There can be few people in Britain who are unaware of "Bollywood" movies - the exotic fruits of the prolific Indian film industry which traditionally combine a heady cocktail of action, adventure, comedy and romance with (most importantly) extravagant musical numbers. In the past few years, Bollywood films have made regular appearances in the UK box office top ten, with titles such as Kal Ho Naa Ho peaking at number six last year. In December 2002, the acclaimed Kabhi Khushi Kabhie Gham . . . took £2.5m in the UK, a figure that would put many mainstream Hollywood productions to shame. As for the crossover hit Devdas, a high-profile unveiling at the Cannes Film Festival helped it become a money-spinning, Bafta-nominated hit here in the UK.

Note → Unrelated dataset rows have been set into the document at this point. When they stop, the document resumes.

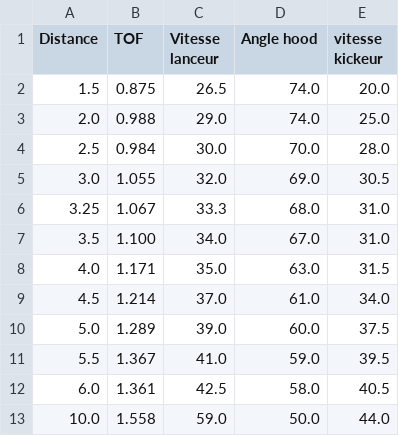
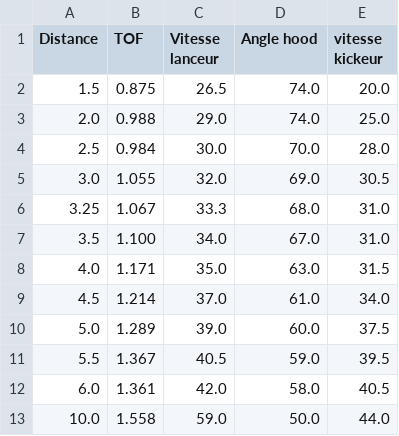
Before and after one commit to huskies5439/Rebuilt2026, a CSV file: src/main/deploy/shooter.csv, drawn as a sheet.

Commit message:
avant match 39

```diff
--- a/src/main/deploy/shooter.csv
+++ b/src/main/deploy/shooter.csv
@@ -10,4 +10,4 @@ Distance,TOF,Vitesse lanceur, Angle hood, vitesse kickeur
 5.0,1.289,39.0,60.0,37.5
-5.5,1.367,41.0,59.0,39.5
-6.0,1.361,42.5,58.0,40.5
+5.5,1.367,40.5,59.0,39.5
+6.0,1.361,42.0,58.0,40.5
 10.0,1.558,59.0,50.0,44.0
```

The influence of Bollywood extends beyond the cinema: from the stages of London, where the musical Bombay Dreams is now in its second sell-out year despite some disparaging (and frankly baffled) reviews, to the concert halls of Birmingham, where the show's legendary composer, A R Rahman, recently led the city's symphony orchestra in two nights of Indian film themes.

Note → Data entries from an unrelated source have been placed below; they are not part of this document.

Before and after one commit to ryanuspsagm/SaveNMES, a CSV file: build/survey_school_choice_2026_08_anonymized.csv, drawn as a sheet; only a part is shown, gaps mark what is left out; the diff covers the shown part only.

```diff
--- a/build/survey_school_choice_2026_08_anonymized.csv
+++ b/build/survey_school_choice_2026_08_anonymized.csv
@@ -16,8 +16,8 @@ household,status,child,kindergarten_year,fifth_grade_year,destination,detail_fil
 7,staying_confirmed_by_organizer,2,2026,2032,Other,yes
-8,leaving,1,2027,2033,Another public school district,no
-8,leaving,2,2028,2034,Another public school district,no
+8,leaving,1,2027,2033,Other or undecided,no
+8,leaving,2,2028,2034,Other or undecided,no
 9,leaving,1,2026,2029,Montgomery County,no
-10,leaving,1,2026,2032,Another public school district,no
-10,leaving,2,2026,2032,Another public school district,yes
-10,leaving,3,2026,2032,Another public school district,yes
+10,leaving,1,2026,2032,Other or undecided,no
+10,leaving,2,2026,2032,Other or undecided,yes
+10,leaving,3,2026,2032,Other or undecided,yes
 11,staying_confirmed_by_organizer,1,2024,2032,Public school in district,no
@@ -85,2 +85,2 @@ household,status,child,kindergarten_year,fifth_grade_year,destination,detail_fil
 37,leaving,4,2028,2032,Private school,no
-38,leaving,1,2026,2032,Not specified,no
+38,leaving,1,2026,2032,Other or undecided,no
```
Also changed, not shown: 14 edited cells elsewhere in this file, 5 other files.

Yet one area that still appears to be operating a cultural apartheid regarding Bollywood cinema is mainstream British film criticism. Despite the huge financial success of movies such as Kabhi Khushi Kabhie Gham . . . and Kal Ho Naa Ho, reviews of these films have often remained absent from the pages of many of the UK's leading magazines and newspapers. If you want the lowdown on the latest Bollywood arrivals, you need to turn to such specialist Asian publications as Eastern Eye, Stardust, CineBlitz or Filmfare, or to internet sites such as radiosargam.com, which (I am reliably informed) offers excellent coverage of forthcoming treats.

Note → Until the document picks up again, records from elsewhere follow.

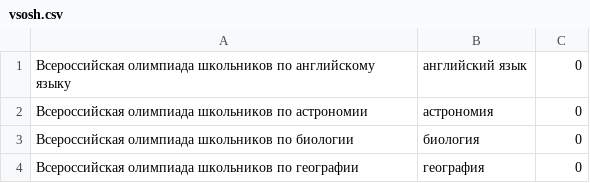
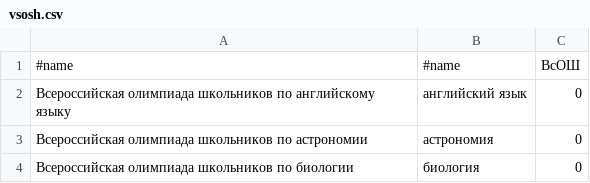
Before and after one commit to kumovstvo/kumovstvo.github.io, a CSV file: res/olymps/vsosh.csv, drawn as a sheet; only a part is shown; the shorter side is filled out with more unchanged rows.

```diff
--- a/res/olymps/vsosh.csv
+++ b/res/olymps/vsosh.csv
@@ -1 +1,2 @@
+#name;#name;ВсОШ
 Всероссийская олимпиада школьников по английскому языку;английский язык;0
```
Also changed, not shown: res/olymps/rsosh-20_21.csv, res/olymps/rsosh-21_22.csv, 4 other files.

So why have British critics been so slow to review Bollywood fare? The simple answer is that very few Bollywood films have been screened for the English- speaking press by their distributors, which have usually considered their readership irrelevant to the films' success. As Tim Dams, news editor of the industry paper Screen International, points out: "Companies like Eros and Yash Raj, which distribute these films in the UK, have developed a fantastically successful niche market which has in effect bypassed mainstream English-speaking audiences and reviewers. These films achieve excellent screen averages by targeting publicity to their core audiences." As a result, many British reviewers (myself included) have found out about the films only when they have shown up in the Screen International chart. When the Guardian film critic Peter Bradshaw wanted to review Lagaan in his influential weekly column, for example, he had to wait until it opened at a north London multiplex, then queue up to buy a ticket.
Now, however, the situation seems about to change. Last month Eros, which has scored notable hits in the UK with Chalte Chalte, Khakee, Baghban and Devdas, became the first major Bollywood distributor to join the Film Distributors' Association, the industry body that co-ordinates the "National Press Shows" at which critics view each week's releases. According to the managing director of Eros, Kishore Lulla: "The FDA is an excellent forum through which we can influence the cinema industry on subjects as diverse as relationships with exhibitors and piracy. We also want to take advantage of its services such as the National Press Show schedule."
For critics, this means future Eros releases will be screened in a timely fashion that facilitates their inclusion in the weekly film review columns. Mark Batey, the FDA chief executive, is clearly delighted. "Eros has been very successfully distributing Bollywood movies for the past 25 years," he says. "I think the reason it is joining us now, after all this time, is that it wants to move up to the next level - to fully enter the mainstream of UK cinema." Lulla agrees. "The FDA is the recognised trade body of the cinema industry," he says, "and we believe that membership adds stature to Eros."
A question mark remains, however, over who Eros is hoping to target with its forthcoming releases. Rana Johal, key examiner of south Asian movies at the British Board of Film Classification, suggests that it is not just new white audiences which may be attracted by mainstream press coverage, but also younger south Asian viewers.
"One of the things about Bollywood movies is that they are a great transmitter of culture," he explains. "The kids want to see them to make that cultural connection. But many of them do not necessarily speak the language of their grandparents. As a result, we've started to see a marked rise in subtitling in the past few years.
"I think the cachet of having reviews in the mainstream press will also appeal to those younger Asian viewers. As a great fan of these movies, I think anything that causes Bollywood cinema to be taken more seriously can only be a good thing."